▶ _ACTIVITY_:
Where a line below holds the string "ipsum", that line goes into the answer.

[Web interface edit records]
= Beginning of Section =

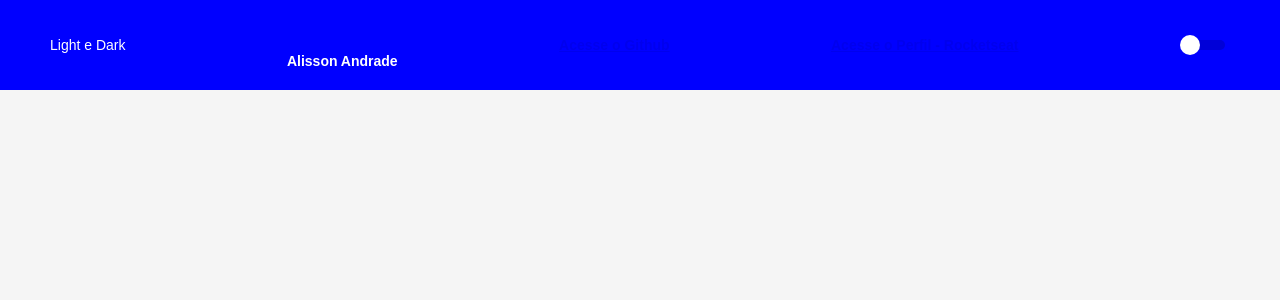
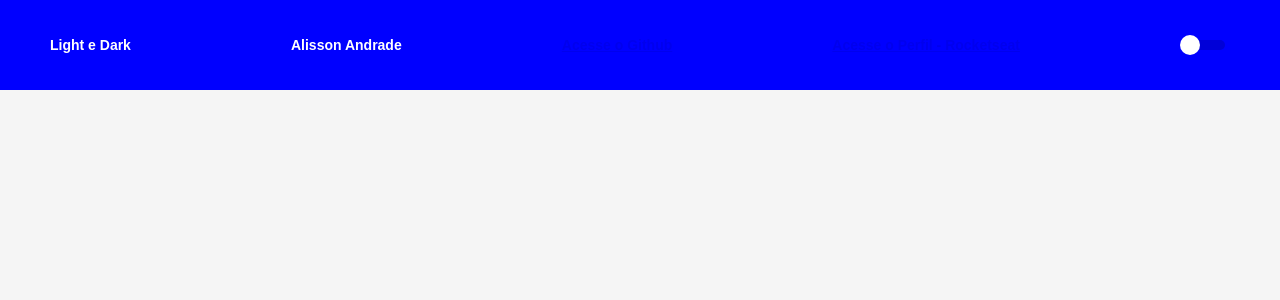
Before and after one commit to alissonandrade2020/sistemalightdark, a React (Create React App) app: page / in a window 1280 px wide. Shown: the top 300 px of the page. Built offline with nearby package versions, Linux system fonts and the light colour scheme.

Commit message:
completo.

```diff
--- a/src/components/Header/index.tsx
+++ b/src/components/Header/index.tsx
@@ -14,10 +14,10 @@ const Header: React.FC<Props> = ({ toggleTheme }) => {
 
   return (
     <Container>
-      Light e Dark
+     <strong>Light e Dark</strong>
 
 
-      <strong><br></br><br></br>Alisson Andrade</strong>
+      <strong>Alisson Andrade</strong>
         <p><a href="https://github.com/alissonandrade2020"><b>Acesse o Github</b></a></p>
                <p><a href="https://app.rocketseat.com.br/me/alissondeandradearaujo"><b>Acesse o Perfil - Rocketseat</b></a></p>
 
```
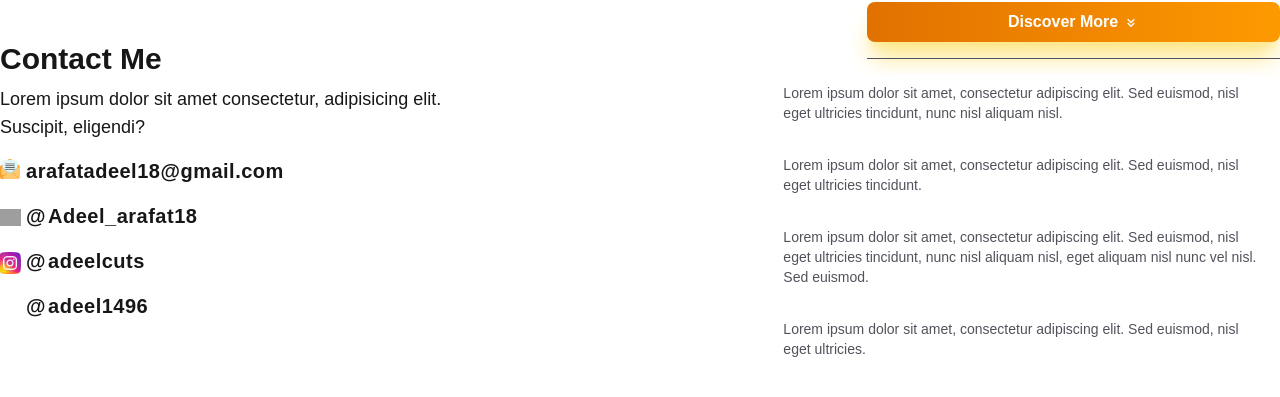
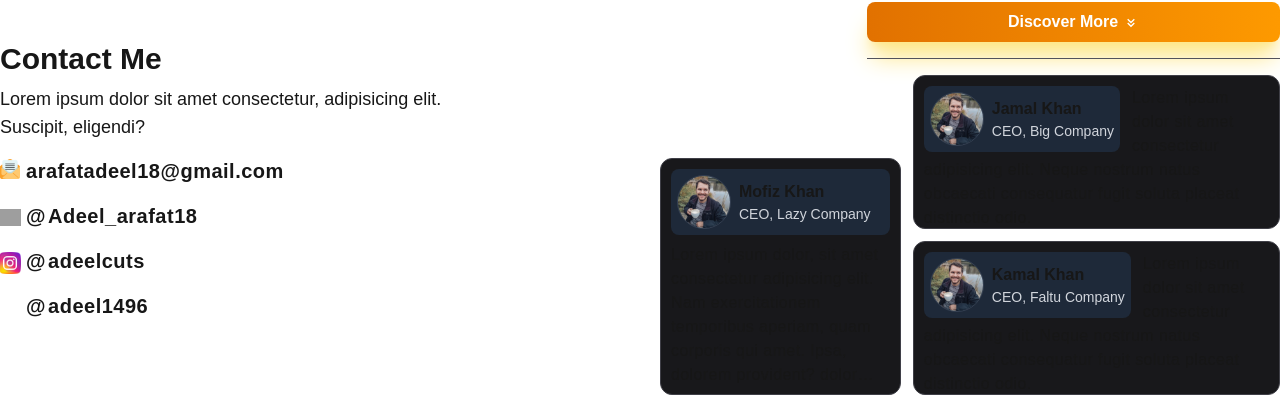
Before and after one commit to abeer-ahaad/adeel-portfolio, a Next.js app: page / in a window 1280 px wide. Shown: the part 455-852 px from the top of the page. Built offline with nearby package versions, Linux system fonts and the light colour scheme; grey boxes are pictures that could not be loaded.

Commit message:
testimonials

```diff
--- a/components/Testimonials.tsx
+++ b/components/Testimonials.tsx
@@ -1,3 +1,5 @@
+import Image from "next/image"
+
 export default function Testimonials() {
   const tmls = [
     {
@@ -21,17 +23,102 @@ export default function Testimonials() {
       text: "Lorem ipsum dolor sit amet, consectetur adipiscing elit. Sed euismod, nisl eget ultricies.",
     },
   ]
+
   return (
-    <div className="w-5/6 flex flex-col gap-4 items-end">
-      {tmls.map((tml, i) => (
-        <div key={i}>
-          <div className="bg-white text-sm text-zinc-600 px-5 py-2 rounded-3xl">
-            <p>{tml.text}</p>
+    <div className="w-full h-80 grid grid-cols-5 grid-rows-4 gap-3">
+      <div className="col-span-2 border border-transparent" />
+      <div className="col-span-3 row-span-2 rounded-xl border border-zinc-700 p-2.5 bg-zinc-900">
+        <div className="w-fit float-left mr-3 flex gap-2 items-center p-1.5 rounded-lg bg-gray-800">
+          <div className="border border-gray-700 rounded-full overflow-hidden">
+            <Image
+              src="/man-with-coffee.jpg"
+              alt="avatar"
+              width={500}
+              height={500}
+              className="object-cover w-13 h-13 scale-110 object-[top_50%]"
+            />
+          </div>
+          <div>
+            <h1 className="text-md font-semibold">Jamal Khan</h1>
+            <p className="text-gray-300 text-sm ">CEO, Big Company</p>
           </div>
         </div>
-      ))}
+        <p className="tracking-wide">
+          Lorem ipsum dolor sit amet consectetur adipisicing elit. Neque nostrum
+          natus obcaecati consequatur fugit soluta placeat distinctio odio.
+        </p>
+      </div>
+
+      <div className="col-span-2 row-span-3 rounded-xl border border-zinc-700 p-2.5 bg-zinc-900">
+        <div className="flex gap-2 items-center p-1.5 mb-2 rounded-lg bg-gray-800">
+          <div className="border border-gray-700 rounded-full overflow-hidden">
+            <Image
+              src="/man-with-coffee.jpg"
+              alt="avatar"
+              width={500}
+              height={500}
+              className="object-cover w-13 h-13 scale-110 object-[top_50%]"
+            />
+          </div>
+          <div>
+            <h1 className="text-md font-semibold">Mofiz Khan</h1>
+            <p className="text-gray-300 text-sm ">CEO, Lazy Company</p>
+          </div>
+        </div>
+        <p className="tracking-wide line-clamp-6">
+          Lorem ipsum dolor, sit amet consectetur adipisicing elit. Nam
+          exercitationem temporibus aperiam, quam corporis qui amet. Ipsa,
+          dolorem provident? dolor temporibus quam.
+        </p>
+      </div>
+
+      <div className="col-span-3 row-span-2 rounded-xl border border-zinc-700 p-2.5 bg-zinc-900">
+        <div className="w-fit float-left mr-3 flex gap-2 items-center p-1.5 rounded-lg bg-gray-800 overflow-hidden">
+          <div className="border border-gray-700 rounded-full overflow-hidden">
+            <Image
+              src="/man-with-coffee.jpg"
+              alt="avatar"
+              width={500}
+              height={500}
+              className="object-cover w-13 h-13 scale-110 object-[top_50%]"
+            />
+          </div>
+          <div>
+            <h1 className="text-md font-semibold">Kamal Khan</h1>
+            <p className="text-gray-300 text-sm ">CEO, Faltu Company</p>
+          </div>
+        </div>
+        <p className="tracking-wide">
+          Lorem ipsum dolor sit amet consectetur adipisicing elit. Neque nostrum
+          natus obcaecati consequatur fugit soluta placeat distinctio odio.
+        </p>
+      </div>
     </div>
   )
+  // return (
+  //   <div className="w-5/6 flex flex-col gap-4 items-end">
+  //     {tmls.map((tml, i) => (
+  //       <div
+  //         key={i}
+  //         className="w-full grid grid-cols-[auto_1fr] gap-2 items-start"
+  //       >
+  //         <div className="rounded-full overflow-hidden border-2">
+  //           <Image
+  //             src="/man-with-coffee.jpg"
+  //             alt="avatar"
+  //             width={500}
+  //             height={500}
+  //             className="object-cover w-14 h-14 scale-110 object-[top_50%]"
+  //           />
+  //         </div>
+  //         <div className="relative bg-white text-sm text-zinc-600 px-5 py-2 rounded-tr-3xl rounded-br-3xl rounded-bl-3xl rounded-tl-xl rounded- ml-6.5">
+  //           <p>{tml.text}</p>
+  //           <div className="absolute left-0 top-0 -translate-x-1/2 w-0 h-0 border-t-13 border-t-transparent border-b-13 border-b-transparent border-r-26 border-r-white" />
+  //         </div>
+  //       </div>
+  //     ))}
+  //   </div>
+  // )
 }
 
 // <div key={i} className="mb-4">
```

= End of Section =

▶ _TASK RESPONSE_:
       text: "Lorem ipsum dolor sit amet, consectetur adipiscing elit. Sed euismod, nisl eget ultricies.",
+          Lorem ipsum dolor sit amet consectetur adipisicing elit. Neque nostrum
+          Lorem ipsum dolor, sit amet consectetur adipisicing elit. Nam
+          Lorem ipsum dolor sit amet consectetur adipisicing elit. Neque nostrum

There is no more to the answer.